ABOUT THIS EXERCISE. Return all of the entries word for word, but omit the pictures they contain.

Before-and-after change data
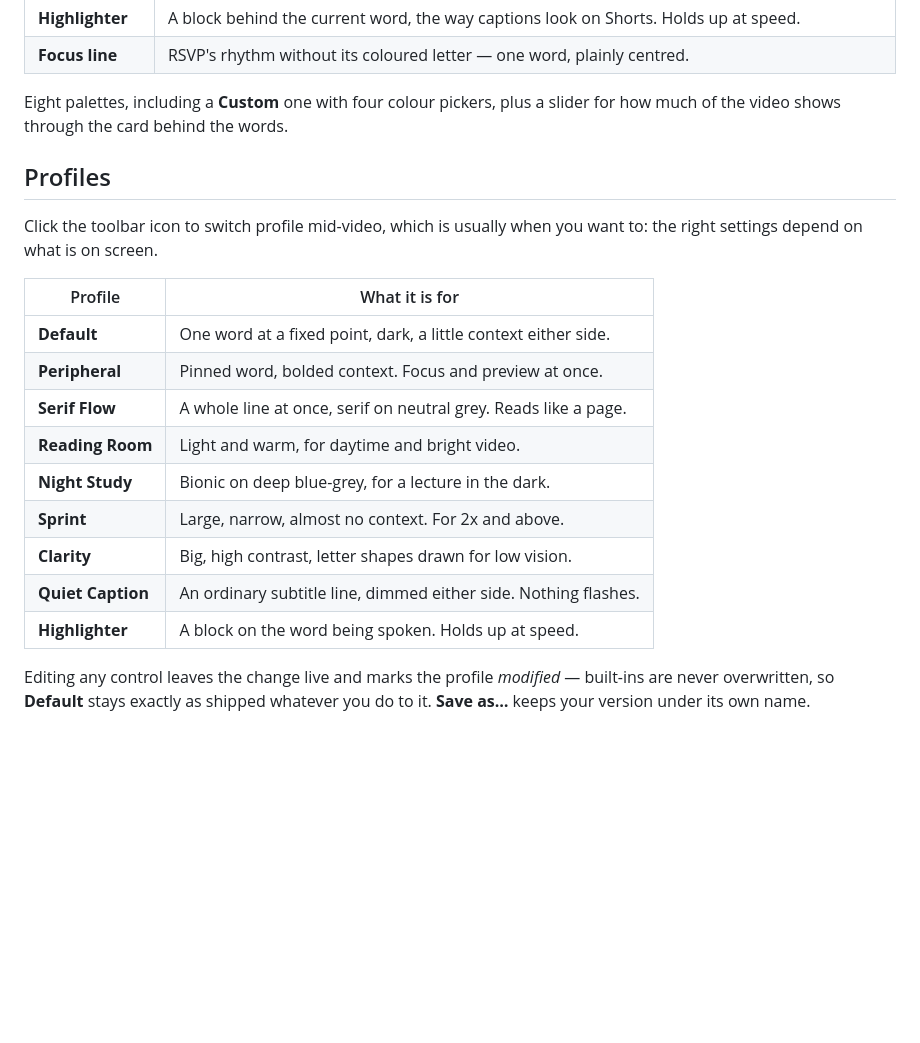
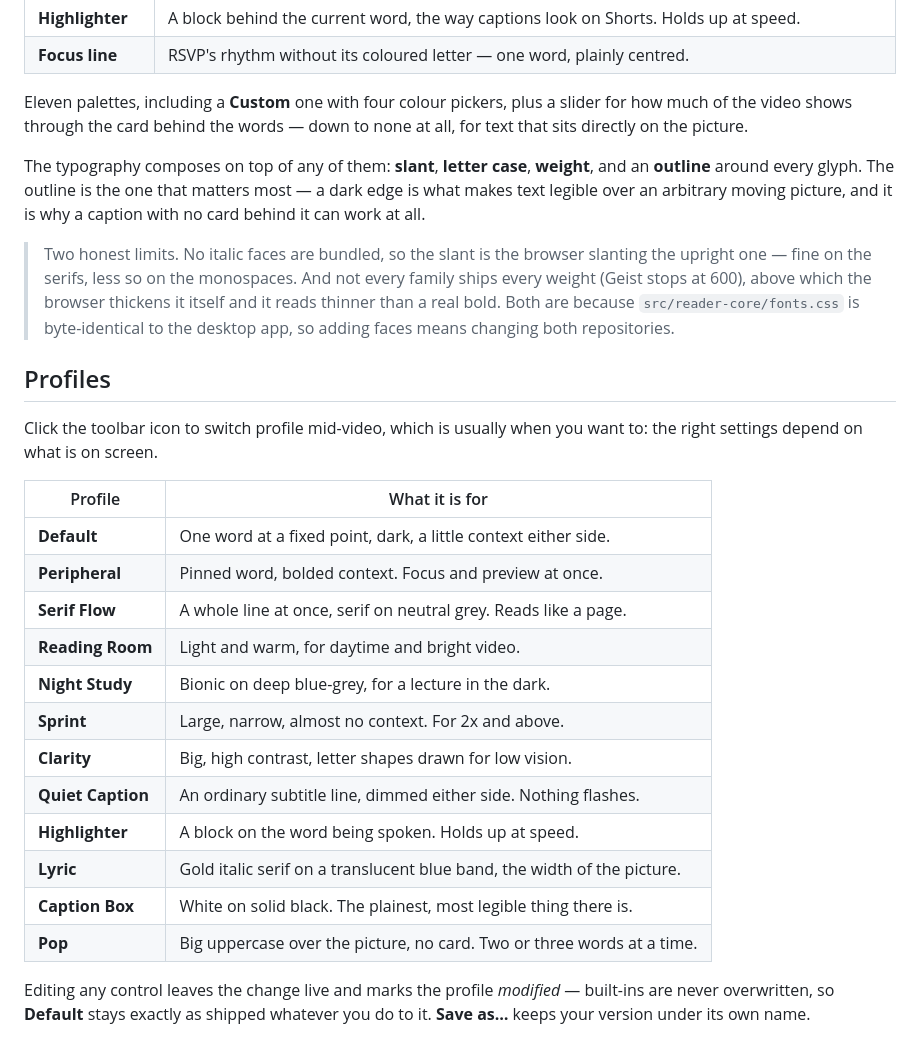
Before and after one commit to Ramonvdo/textreadsfast-youtube, a Markdown page: README.md, the part around one of its changes. Rendered like a GitHub page; blank space fills up the shorter version.

```diff
--- a/README.md
+++ b/README.md
@@ -182,25 +182,41 @@ Six modes, all reading the same word stream:
 | **Highlighter**   | A block behind the current word, the way captions look on Shorts. Holds up at speed.                                  |
 | **Focus line**    | RSVP's rhythm without its coloured letter — one word, plainly centred.                                                |
 
-Eight palettes, including a **Custom** one with four colour pickers, plus a
-slider for how much of the video shows through the card behind the words.
+Eleven palettes, including a **Custom** one with four colour pickers, plus a
+slider for how much of the video shows through the card behind the words — down
+to none at all, for text that sits directly on the picture.
+
+The typography composes on top of any of them: **slant**, **letter case**,
+**weight**, and an **outline** around every glyph. The outline is the one that
+matters most — a dark edge is what makes text legible over an arbitrary moving
+picture, and it is why a caption with no card behind it can work at all.
+
+> Two honest limits. No italic faces are bundled, so the slant is the browser
+> slanting the upright one — fine on the serifs, less so on the monospaces. And
+> not every family ships every weight (Geist stops at 600), above which the
+> browser thickens it itself and it reads thinner than a real bold. Both are
+> because `src/reader-core/fonts.css` is byte-identical to the desktop app, so
+> adding faces means changing both repositories.
 
 ## Profiles
 
 Click the toolbar icon to switch profile mid-video, which is usually when you
 want to: the right settings depend on what is on screen.
 
-| Profile           | What it is for                                                  |
-| ----------------- | --------------------------------------------------------------- |
-| **Default**       | One word at a fixed point, dark, a little context either side.  |
-| **Peripheral**    | Pinned word, bolded context. Focus and preview at once.         |
-| **Serif Flow**    | A whole line at once, serif on neutral grey. Reads like a page. |
-| **Reading Room**  | Light and warm, for daytime and bright video.                   |
-| **Night Study**   | Bionic on deep blue-grey, for a lecture in the dark.            |
-| **Sprint**        | Large, narrow, almost no context. For 2x and above.             |
-| **Clarity**       | Big, high contrast, letter shapes drawn for low vision.         |
-| **Quiet Caption** | An ordinary subtitle line, dimmed either side. Nothing flashes. |
-| **Highlighter**   | A block on the word being spoken. Holds up at speed.            |
+| Profile           | What it is for                                                          |
+| ----------------- | ----------------------------------------------------------------------- |
+| **Default**       | One word at a fixed point, dark, a little context either side.          |
+| **Peripheral**    | Pinned word, bolded context. Focus and preview at once.                 |
+| **Serif Flow**    | A whole line at once, serif on neutral grey. Reads like a page.         |
+| **Reading Room**  | Light and warm, for daytime and bright video.                           |
+| **Night Study**   | Bionic on deep blue-grey, for a lecture in the dark.                    |
+| **Sprint**        | Large, narrow, almost no context. For 2x and above.                     |
+| **Clarity**       | Big, high contrast, letter shapes drawn for low vision.                 |
+| **Quiet Caption** | An ordinary subtitle line, dimmed either side. Nothing flashes.         |
+| **Highlighter**   | A block on the word being spoken. Holds up at speed.                    |
+| **Lyric**         | Gold italic serif on a translucent blue band, the width of the picture. |
+| **Caption Box**   | White on solid black. The plainest, most legible thing there is.        |
+| **Pop**           | Big uppercase over the picture, no card. Two or three words at a time.  |
 
 Editing any control leaves the change live and marks the profile _modified_ —
 built-ins are never overwritten, so **Default** stays exactly as shipped
```
Also changed, not shown: other parts of README.md (+1 -1 lines), AGENTS.md (+23 -0 lines), .github/assets/reading-modes.png, 8 other files.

OUTPUT.
Before and after one commit to Ramonvdo/textreadsfast-youtube, a Markdown page: README.md, the part around one of its changes. Rendered like a GitHub page; blank space fills up the shorter version.

```diff
--- a/README.md
+++ b/README.md
@@ -182,25 +182,41 @@ Six modes, all reading the same word stream:
 | **Highlighter**   | A block behind the current word, the way captions look on Shorts. Holds up at speed.                                  |
 | **Focus line**    | RSVP's rhythm without its coloured letter — one word, plainly centred.                                                |
 
-Eight palettes, including a **Custom** one with four colour pickers, plus a
-slider for how much of the video shows through the card behind the words.
+Eleven palettes, including a **Custom** one with four colour pickers, plus a
+slider for how much of the video shows through the card behind the words — down
+to none at all, for text that sits directly on the picture.
+
+The typography composes on top of any of them: **slant**, **letter case**,
+**weight**, and an **outline** around every glyph. The outline is the one that
+matters most — a dark edge is what makes text legible over an arbitrary moving
+picture, and it is why a caption with no card behind it can work at all.
+
+> Two honest limits. No italic faces are bundled, so the slant is the browser
+> slanting the upright one — fine on the serifs, less so on the monospaces. And
+> not every family ships every weight (Geist stops at 600), above which the
+> browser thickens it itself and it reads thinner than a real bold. Both are
+> because `src/reader-core/fonts.css` is byte-identical to the desktop app, so
+> adding faces means changing both repositories.
 
 ## Profiles
 
 Click the toolbar icon to switch profile mid-video, which is usually when you
 want to: the right settings depend on what is on screen.
 
-| Profile           | What it is for                                                  |
-| ----------------- | --------------------------------------------------------------- |
-| **Default**       | One word at a fixed point, dark, a little context either side.  |
-| **Peripheral**    | Pinned word, bolded context. Focus and preview at once.         |
-| **Serif Flow**    | A whole line at once, serif on neutral grey. Reads like a page. |
-| **Reading Room**  | Light and warm, for daytime and bright video.                   |
-| **Night Study**   | Bionic on deep blue-grey, for a lecture in the dark.            |
-| **Sprint**        | Large, narrow, almost no context. For 2x and above.             |
-| **Clarity**       | Big, high contrast, letter shapes drawn for low vision.         |
-| **Quiet Caption** | An ordinary subtitle line, dimmed either side. Nothing flashes. |
-| **Highlighter**   | A block on the word being spoken. Holds up at speed.            |
+| Profile           | What it is for                                                          |
+| ----------------- | ----------------------------------------------------------------------- |
+| **Default**       | One word at a fixed point, dark, a little context either side.          |
+| **Peripheral**    | Pinned word, bolded context. Focus and preview at once.                 |
+| **Serif Flow**    | A whole line at once, serif on neutral grey. Reads like a page.         |
+| **Reading Room**  | Light and warm, for daytime and bright video.                           |
+| **Night Study**   | Bionic on deep blue-grey, for a lecture in the dark.                    |
+| **Sprint**        | Large, narrow, almost no context. For 2x and above.                     |
+| **Clarity**       | Big, high contrast, letter shapes drawn for low vision.                 |
+| **Quiet Caption** | An ordinary subtitle line, dimmed either side. Nothing flashes.         |
+| **Highlighter**   | A block on the word being spoken. Holds up at speed.                    |
+| **Lyric**         | Gold italic serif on a translucent blue band, the width of the picture. |
+| **Caption Box**   | White on solid black. The plainest, most legible thing there is.        |
+| **Pop**           | Big uppercase over the picture, no card. Two or three words at a time.  |
 
 Editing any control leaves the change live and marks the profile _modified_ —
 built-ins are never overwritten, so **Default** stays exactly as shipped
```
Also changed, not shown: other parts of README.md (+1 -1 lines), AGENTS.md (+23 -0 lines), .github/assets/reading-modes.png, 8 other files.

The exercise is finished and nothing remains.